ACTIVITY: Leave out the pictures. Return every record otherwise untouched.

*** Opening PROVIDED DATA ***

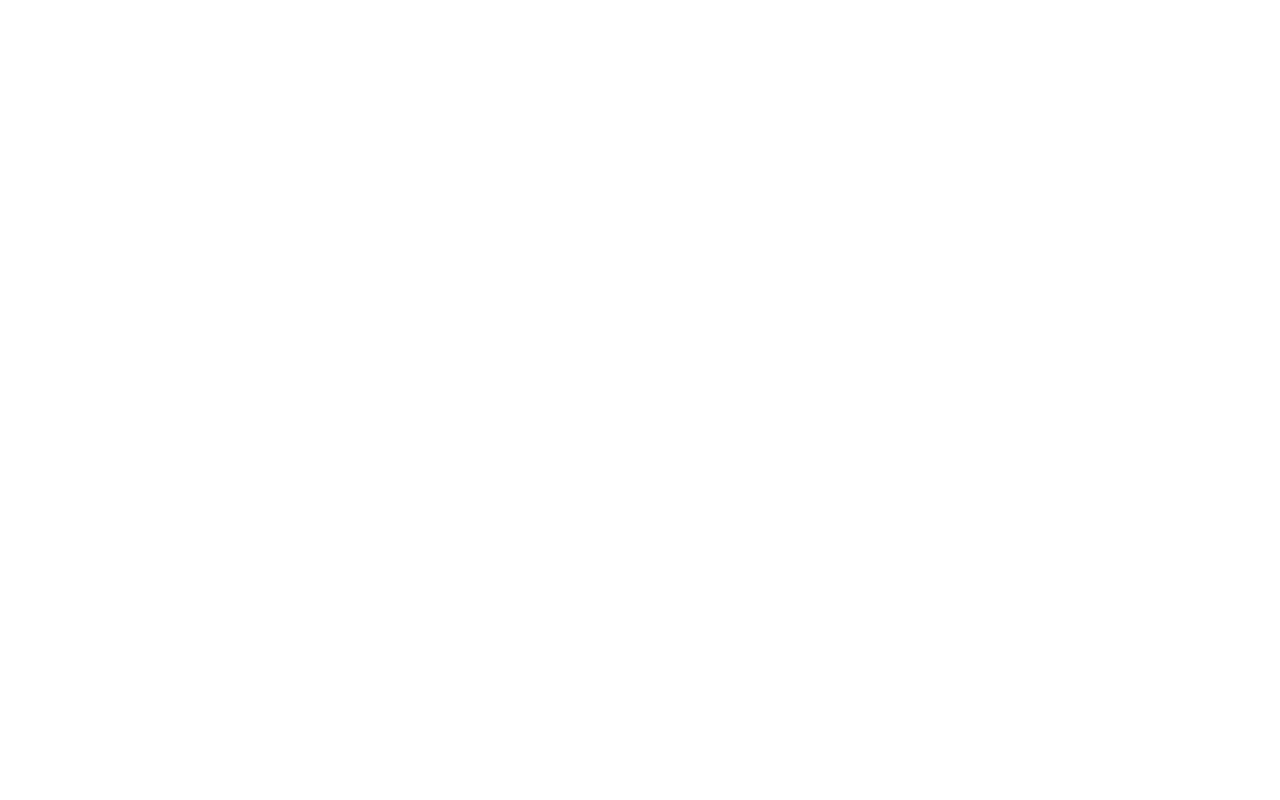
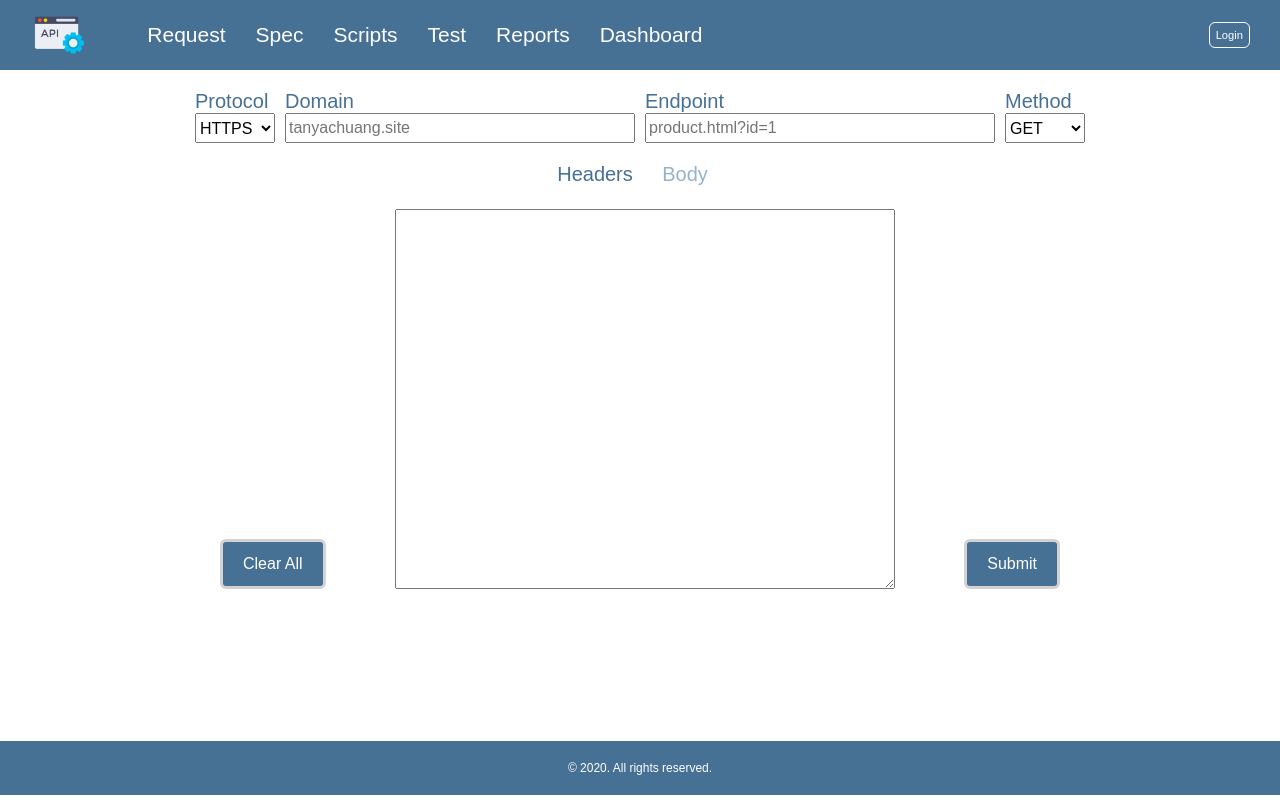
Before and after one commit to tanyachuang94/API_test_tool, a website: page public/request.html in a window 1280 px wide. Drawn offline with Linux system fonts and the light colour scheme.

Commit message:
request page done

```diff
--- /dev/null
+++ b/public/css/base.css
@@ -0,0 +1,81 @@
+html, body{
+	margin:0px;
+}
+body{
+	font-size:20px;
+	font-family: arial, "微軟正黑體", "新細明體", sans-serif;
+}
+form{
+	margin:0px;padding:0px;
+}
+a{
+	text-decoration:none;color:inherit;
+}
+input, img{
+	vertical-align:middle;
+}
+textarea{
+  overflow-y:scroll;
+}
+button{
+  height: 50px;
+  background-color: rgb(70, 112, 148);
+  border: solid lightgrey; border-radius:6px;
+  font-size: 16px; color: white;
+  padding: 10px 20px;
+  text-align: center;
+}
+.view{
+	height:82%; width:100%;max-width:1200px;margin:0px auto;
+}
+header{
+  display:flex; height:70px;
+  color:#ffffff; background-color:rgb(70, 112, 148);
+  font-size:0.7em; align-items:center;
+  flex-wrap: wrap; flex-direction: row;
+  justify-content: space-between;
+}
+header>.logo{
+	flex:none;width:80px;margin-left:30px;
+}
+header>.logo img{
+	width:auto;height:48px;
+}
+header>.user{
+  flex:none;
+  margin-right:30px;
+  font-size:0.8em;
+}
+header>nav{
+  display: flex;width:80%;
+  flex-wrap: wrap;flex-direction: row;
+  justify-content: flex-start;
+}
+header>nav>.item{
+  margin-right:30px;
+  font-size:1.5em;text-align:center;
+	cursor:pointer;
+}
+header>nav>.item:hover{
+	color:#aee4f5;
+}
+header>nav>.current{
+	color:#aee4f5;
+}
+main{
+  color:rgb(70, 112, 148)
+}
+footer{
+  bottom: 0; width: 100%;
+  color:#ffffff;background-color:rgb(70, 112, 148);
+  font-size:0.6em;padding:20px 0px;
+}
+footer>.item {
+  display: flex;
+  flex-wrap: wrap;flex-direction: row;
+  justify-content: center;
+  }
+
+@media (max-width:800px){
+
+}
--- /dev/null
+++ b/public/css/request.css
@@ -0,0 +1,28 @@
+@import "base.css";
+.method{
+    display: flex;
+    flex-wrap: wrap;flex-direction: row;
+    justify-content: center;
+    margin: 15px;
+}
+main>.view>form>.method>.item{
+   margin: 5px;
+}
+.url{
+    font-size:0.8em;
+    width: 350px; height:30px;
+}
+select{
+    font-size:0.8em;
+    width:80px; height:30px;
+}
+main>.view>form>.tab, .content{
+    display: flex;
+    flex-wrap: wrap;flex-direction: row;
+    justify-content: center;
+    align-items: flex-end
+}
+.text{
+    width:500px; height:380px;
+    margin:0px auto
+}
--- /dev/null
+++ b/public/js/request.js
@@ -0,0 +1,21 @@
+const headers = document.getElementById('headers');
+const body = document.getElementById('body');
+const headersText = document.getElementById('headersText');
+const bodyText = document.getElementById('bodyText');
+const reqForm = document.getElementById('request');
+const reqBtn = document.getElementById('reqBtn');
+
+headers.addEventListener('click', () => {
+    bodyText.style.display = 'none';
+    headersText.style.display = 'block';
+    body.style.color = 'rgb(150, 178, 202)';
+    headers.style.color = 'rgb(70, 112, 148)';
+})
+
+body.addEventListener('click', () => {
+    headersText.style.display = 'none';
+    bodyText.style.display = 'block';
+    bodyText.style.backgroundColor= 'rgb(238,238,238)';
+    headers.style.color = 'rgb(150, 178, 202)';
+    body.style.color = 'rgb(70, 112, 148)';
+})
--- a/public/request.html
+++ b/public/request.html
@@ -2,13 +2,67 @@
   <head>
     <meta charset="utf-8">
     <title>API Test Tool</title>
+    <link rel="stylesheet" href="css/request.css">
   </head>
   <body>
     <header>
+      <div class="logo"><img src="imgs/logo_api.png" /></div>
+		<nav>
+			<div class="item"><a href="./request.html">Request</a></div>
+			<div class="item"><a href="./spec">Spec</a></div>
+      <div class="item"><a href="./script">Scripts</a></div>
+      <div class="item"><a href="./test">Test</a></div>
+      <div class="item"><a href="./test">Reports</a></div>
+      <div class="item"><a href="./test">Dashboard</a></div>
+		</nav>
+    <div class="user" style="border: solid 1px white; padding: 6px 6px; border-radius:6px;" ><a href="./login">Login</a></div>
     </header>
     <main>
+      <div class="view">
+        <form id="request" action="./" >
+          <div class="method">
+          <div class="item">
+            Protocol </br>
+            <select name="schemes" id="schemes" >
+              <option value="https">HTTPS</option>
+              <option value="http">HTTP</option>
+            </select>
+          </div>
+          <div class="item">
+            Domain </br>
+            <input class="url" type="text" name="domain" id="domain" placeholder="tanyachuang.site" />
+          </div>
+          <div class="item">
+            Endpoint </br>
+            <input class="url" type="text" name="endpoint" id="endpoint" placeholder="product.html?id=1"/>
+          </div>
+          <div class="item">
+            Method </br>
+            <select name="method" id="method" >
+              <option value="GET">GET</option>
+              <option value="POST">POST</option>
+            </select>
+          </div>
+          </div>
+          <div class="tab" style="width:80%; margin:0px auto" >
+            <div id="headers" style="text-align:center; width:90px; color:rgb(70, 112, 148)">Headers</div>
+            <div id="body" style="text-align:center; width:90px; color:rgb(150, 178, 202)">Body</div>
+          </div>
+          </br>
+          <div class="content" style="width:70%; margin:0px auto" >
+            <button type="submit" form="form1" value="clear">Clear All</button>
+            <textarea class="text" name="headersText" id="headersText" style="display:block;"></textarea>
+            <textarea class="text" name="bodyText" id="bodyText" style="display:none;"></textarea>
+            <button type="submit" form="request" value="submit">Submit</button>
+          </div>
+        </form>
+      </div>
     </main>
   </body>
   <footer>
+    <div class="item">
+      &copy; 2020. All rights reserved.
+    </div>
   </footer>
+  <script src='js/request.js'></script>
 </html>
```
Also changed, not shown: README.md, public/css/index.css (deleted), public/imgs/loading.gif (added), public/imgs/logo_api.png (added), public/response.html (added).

*** Closing PROVIDED DATA ***

TASK OUTPUT:
Before and after one commit to tanyachuang94/API_test_tool, a website: page public/request.html in a window 1280 px wide. Drawn offline with Linux system fonts and the light colour scheme.

Commit message:
request page done

```diff
--- /dev/null
+++ b/public/css/base.css
@@ -0,0 +1,81 @@
+html, body{
+	margin:0px;
+}
+body{
+	font-size:20px;
+	font-family: arial, "微軟正黑體", "新細明體", sans-serif;
+}
+form{
+	margin:0px;padding:0px;
+}
+a{
+	text-decoration:none;color:inherit;
+}
+input, img{
+	vertical-align:middle;
+}
+textarea{
+  overflow-y:scroll;
+}
+button{
+  height: 50px;
+  background-color: rgb(70, 112, 148);
+  border: solid lightgrey; border-radius:6px;
+  font-size: 16px; color: white;
+  padding: 10px 20px;
+  text-align: center;
+}
+.view{
+	height:82%; width:100%;max-width:1200px;margin:0px auto;
+}
+header{
+  display:flex; height:70px;
+  color:#ffffff; background-color:rgb(70, 112, 148);
+  font-size:0.7em; align-items:center;
+  flex-wrap: wrap; flex-direction: row;
+  justify-content: space-between;
+}
+header>.logo{
+	flex:none;width:80px;margin-left:30px;
+}
+header>.logo img{
+	width:auto;height:48px;
+}
+header>.user{
+  flex:none;
+  margin-right:30px;
+  font-size:0.8em;
+}
+header>nav{
+  display: flex;width:80%;
+  flex-wrap: wrap;flex-direction: row;
+  justify-content: flex-start;
+}
+header>nav>.item{
+  margin-right:30px;
+  font-size:1.5em;text-align:center;
+	cursor:pointer;
+}
+header>nav>.item:hover{
+	color:#aee4f5;
+}
+header>nav>.current{
+	color:#aee4f5;
+}
+main{
+  color:rgb(70, 112, 148)
+}
+footer{
+  bottom: 0; width: 100%;
+  color:#ffffff;background-color:rgb(70, 112, 148);
+  font-size:0.6em;padding:20px 0px;
+}
+footer>.item {
+  display: flex;
+  flex-wrap: wrap;flex-direction: row;
+  justify-content: center;
+  }
+
+@media (max-width:800px){
+
+}
--- /dev/null
+++ b/public/css/request.css
@@ -0,0 +1,28 @@
+@import "base.css";
+.method{
+    display: flex;
+    flex-wrap: wrap;flex-direction: row;
+    justify-content: center;
+    margin: 15px;
+}
+main>.view>form>.method>.item{
+   margin: 5px;
+}
+.url{
+    font-size:0.8em;
+    width: 350px; height:30px;
+}
+select{
+    font-size:0.8em;
+    width:80px; height:30px;
+}
+main>.view>form>.tab, .content{
+    display: flex;
+    flex-wrap: wrap;flex-direction: row;
+    justify-content: center;
+    align-items: flex-end
+}
+.text{
+    width:500px; height:380px;
+    margin:0px auto
+}
--- /dev/null
+++ b/public/js/request.js
@@ -0,0 +1,21 @@
+const headers = document.getElementById('headers');
+const body = document.getElementById('body');
+const headersText = document.getElementById('headersText');
+const bodyText = document.getElementById('bodyText');
+const reqForm = document.getElementById('request');
+const reqBtn = document.getElementById('reqBtn');
+
+headers.addEventListener('click', () => {
+    bodyText.style.display = 'none';
+    headersText.style.display = 'block';
+    body.style.color = 'rgb(150, 178, 202)';
+    headers.style.color = 'rgb(70, 112, 148)';
+})
+
+body.addEventListener('click', () => {
+    headersText.style.display = 'none';
+    bodyText.style.display = 'block';
+    bodyText.style.backgroundColor= 'rgb(238,238,238)';
+    headers.style.color = 'rgb(150, 178, 202)';
+    body.style.color = 'rgb(70, 112, 148)';
+})
--- a/public/request.html
+++ b/public/request.html
@@ -2,13 +2,67 @@
   <head>
     <meta charset="utf-8">
     <title>API Test Tool</title>
+    <link rel="stylesheet" href="css/request.css">
   </head>
   <body>
     <header>
+      <div class="logo"><img src="imgs/logo_api.png" /></div>
+		<nav>
+			<div class="item"><a href="./request.html">Request</a></div>
+			<div class="item"><a href="./spec">Spec</a></div>
+      <div class="item"><a href="./script">Scripts</a></div>
+      <div class="item"><a href="./test">Test</a></div>
+      <div class="item"><a href="./test">Reports</a></div>
+      <div class="item"><a href="./test">Dashboard</a></div>
+		</nav>
+    <div class="user" style="border: solid 1px white; padding: 6px 6px; border-radius:6px;" ><a href="./login">Login</a></div>
     </header>
     <main>
+      <div class="view">
+        <form id="request" action="./" >
+          <div class="method">
+          <div class="item">
+            Protocol </br>
+            <select name="schemes" id="schemes" >
+              <option value="https">HTTPS</option>
+              <option value="http">HTTP</option>
+            </select>
+          </div>
+          <div class="item">
+            Domain </br>
+            <input class="url" type="text" name="domain" id="domain" placeholder="tanyachuang.site" />
+          </div>
+          <div class="item">
+            Endpoint </br>
+            <input class="url" type="text" name="endpoint" id="endpoint" placeholder="product.html?id=1"/>
+          </div>
+          <div class="item">
+            Method </br>
+            <select name="method" id="method" >
+              <option value="GET">GET</option>
+              <option value="POST">POST</option>
+            </select>
+          </div>
+          </div>
+          <div class="tab" style="width:80%; margin:0px auto" >
+            <div id="headers" style="text-align:center; width:90px; color:rgb(70, 112, 148)">Headers</div>
+            <div id="body" style="text-align:center; width:90px; color:rgb(150, 178, 202)">Body</div>
+          </div>
+          </br>
+          <div class="content" style="width:70%; margin:0px auto" >
+            <button type="submit" form="form1" value="clear">Clear All</button>
+            <textarea class="text" name="headersText" id="headersText" style="display:block;"></textarea>
+            <textarea class="text" name="bodyText" id="bodyText" style="display:none;"></textarea>
+            <button type="submit" form="request" value="submit">Submit</button>
+          </div>
+        </form>
+      </div>
     </main>
   </body>
   <footer>
+    <div class="item">
+      &copy; 2020. All rights reserved.
+    </div>
   </footer>
+  <script src='js/request.js'></script>
 </html>
```
Also changed, not shown: README.md, public/css/index.css (deleted), public/imgs/loading.gif (added), public/imgs/logo_api.png (added), public/response.html (added).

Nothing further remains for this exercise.